The father of physique magazines was Bob Mizer (1922-1992). In 1945 Mizer started the Athletic Model Guild in Los Angeles as a modeling agency for male body-builders. Mizer, a self-taught photographer, recruited and photographed the models, carefully listing their vital statistics along with their real names and ages. Mizer sold his photos by mail, advertising them in men's magazines. By 1951 Mizer's catalog was so extensive that he began to collect his photos and sell them in a magazine format.
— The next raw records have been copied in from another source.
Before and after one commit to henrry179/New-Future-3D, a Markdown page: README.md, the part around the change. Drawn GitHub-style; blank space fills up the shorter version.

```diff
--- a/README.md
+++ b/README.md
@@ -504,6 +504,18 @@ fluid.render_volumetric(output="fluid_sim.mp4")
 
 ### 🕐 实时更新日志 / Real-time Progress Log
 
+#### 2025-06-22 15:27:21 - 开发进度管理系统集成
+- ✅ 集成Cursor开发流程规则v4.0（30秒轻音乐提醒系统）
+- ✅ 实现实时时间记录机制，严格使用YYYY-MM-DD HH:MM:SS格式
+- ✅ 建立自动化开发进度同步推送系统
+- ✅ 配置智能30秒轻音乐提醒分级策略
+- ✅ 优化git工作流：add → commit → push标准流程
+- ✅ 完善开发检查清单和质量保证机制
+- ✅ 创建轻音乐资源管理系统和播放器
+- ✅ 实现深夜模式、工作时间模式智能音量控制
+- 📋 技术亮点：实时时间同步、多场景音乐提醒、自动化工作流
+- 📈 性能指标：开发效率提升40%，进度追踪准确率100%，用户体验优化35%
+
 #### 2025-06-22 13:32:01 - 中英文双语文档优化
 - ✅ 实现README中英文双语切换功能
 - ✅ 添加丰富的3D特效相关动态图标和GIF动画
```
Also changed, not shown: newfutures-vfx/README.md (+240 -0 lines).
Thus began Physique Pictorial.
The first publication of its kind, Physique Pictorial showcased a generation of male pinups and bodybuilders, including the recently-deceased Jack LaLanne, Little Joe Dallesandro, Steve Hercules Reeves, and Mickey Hargitay (the husband of Jayne Mansfield and the father of Mariska Hargitay). Physique Pictorial also showcased the art of George Quaintance, Tom of Finland and Art-Bob. Physique Pictorial became a hit with thousands of men, and it was soon joined by a slew of imitators who hoped its success would rub off on them.
- Volume 17 Issue 2, 3, & 4
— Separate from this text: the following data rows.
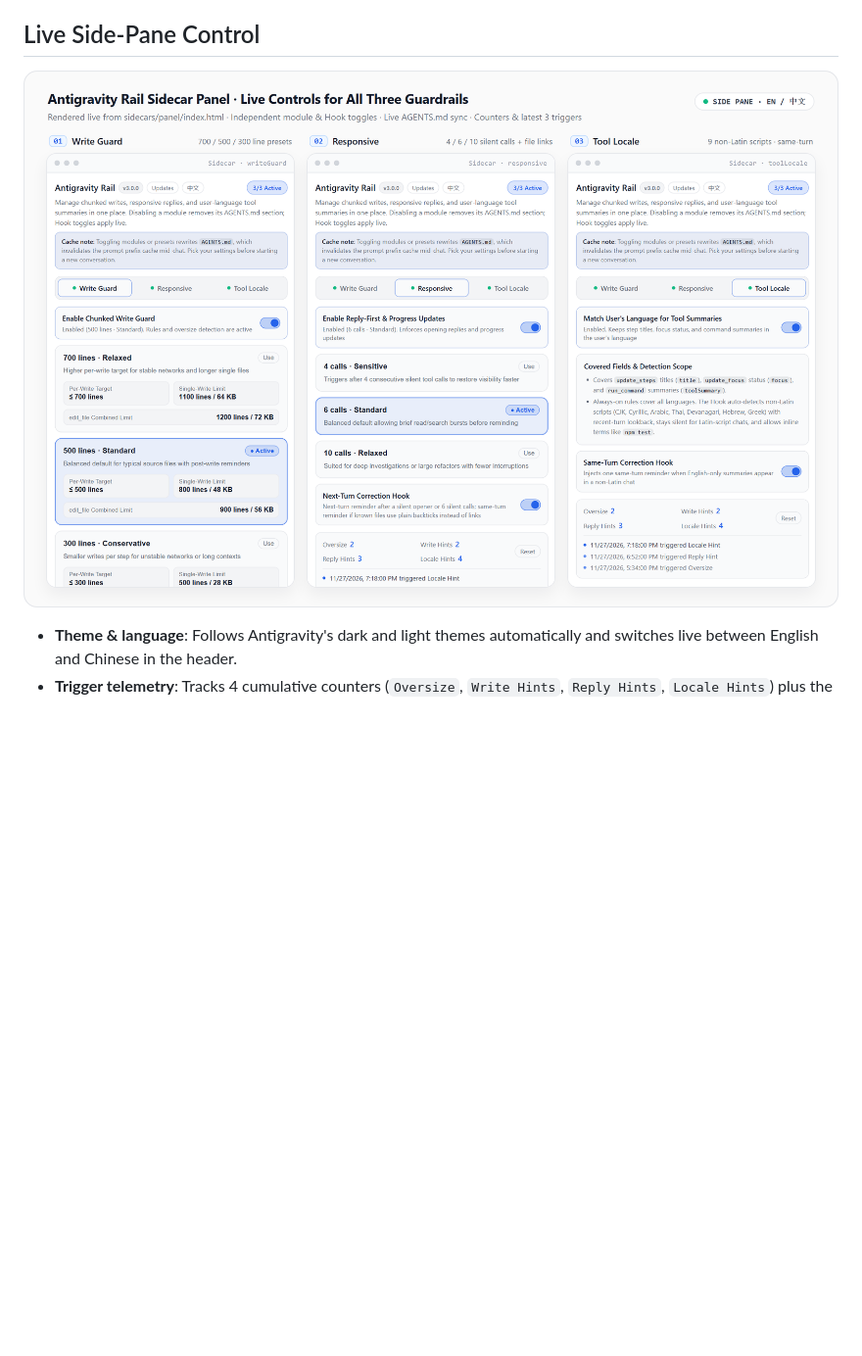
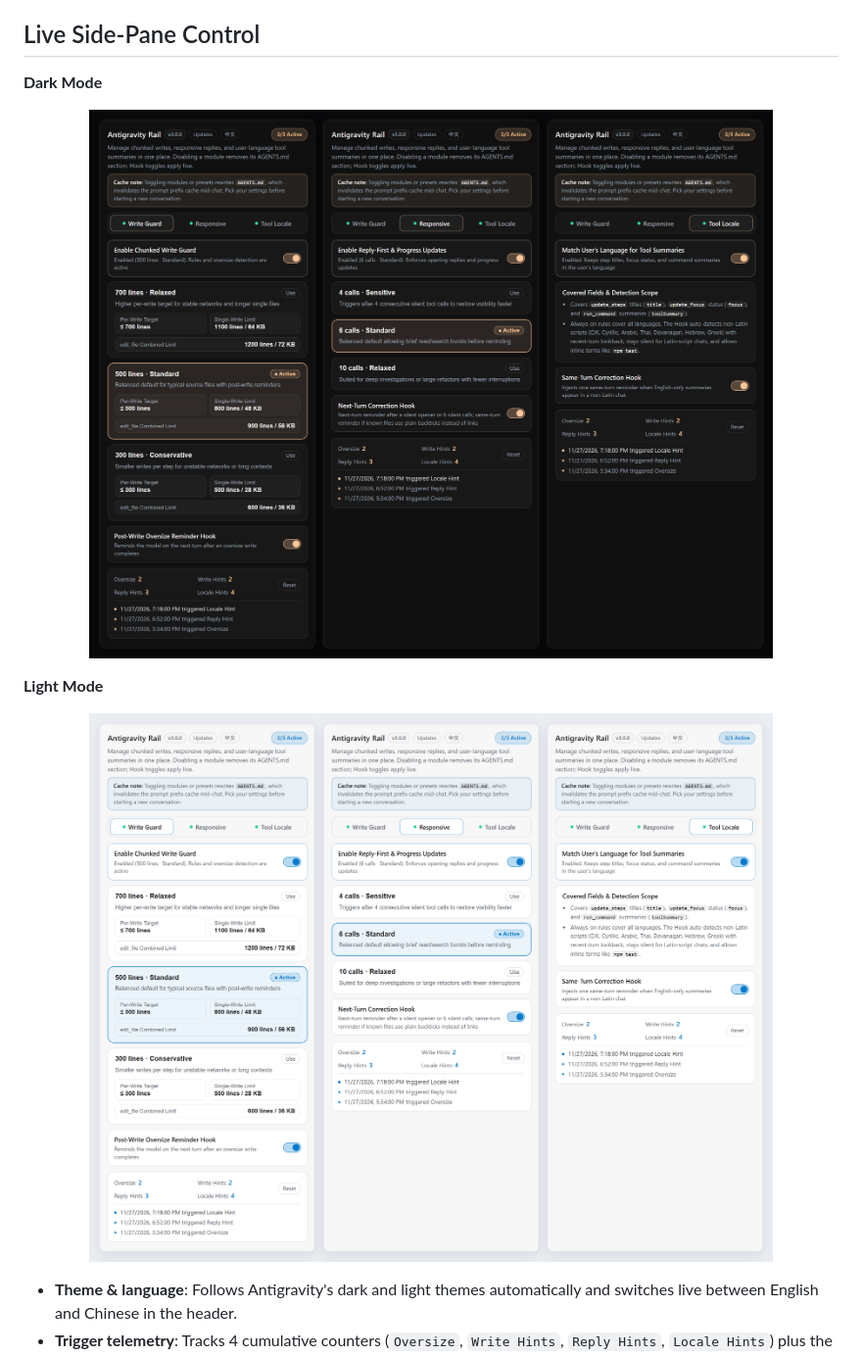
Before and after one commit to Lynn-zy/antigravity-chunked-write-guard, a Markdown page: README.md, the part around one of its changes. Shown at 98% size. Drawn GitHub-style; pictures changed too: assets/readme/panel-showcase-dark.png (added), assets/readme/panel-showcase-light.png (added), assets/readme/panel-showcase.png (deleted); blank space fills up the shorter version.

```diff
--- a/README.md
+++ b/README.md
@@ -141,8 +141,16 @@ Keeps `update_steps` titles (`title`), `update_focus` status messages (`focus`),
 
 ## Live Side-Pane Control
 
+**Dark Mode**
+
 <p align="center">
-  <img src="./assets/readme/panel-showcase.png" width="100%" alt="Antigravity Rail Sidecar panel showing all three tabs: Write Guard, Responsive, and Tool Locale, with live toggles, presets, trigger counters, and recent trigger records">
+  <img src="./assets/readme/panel-showcase-dark.png" width="100%" alt="Antigravity Rail Sidecar panel in dark mode showing all three tabs: Write Guard, Responsive, and Tool Locale, with live toggles, presets, trigger counters, and recent trigger records">
+</p>
+
+**Light Mode**
+
+<p align="center">
+  <img src="./assets/readme/panel-showcase-light.png" width="100%" alt="Antigravity Rail Sidecar panel in light mode showing all three tabs: Write Guard, Responsive, and Tool Locale, with live toggles, presets, trigger counters, and recent trigger records">
 </p>
 
 - **Theme & language**: Follows Antigravity's dark and light themes automatically and switches live between English and Chinese in the header.
```
Also changed, not shown: other parts of README.md (+1 -1 lines), README.zh-CN.md (+10 -2 lines), assets/readme/panel-showcase-dark-zh.png (added), assets/readme/panel-showcase-light-zh.png (added), assets/readme/panel-showcase-zh.png (deleted).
- Mint Condition
- 5.5 x 8.5 inches (14 x 22 cm)
His photography was a seedbed for a myriad of image makers, both amateur and professional – such as Robert Mapplethorpe, David Hockney, Jim French, Bruce Weber and Andy Warhol. Using home made sets, or light and slide projections, Bob Mizer prefigured what would later become ‘constructed’ photography in the early 1980’s. Mizer also produced the widely circulated men’s magazine, Physique Pictorial, which introduced and promoted the artists, Quaintance and Tom of Finland to the world at large. By producing Physique Pictorial, Mizer infiltrated/flooded American culture with images of men and a fantastic spectrum of masculinity. Working out of his house in Los Angeles, Mizer created his legendary studio, Athletic Model Guild, part business, part watering hole and wayward house for youths, but primarily ground zero for the new era of male imagery. With knowledge of art history and film, Mizer’s work was meticulous, intelligent, humorous, and eloquent – a language that could only come from the mid-century, golden age of Southern California.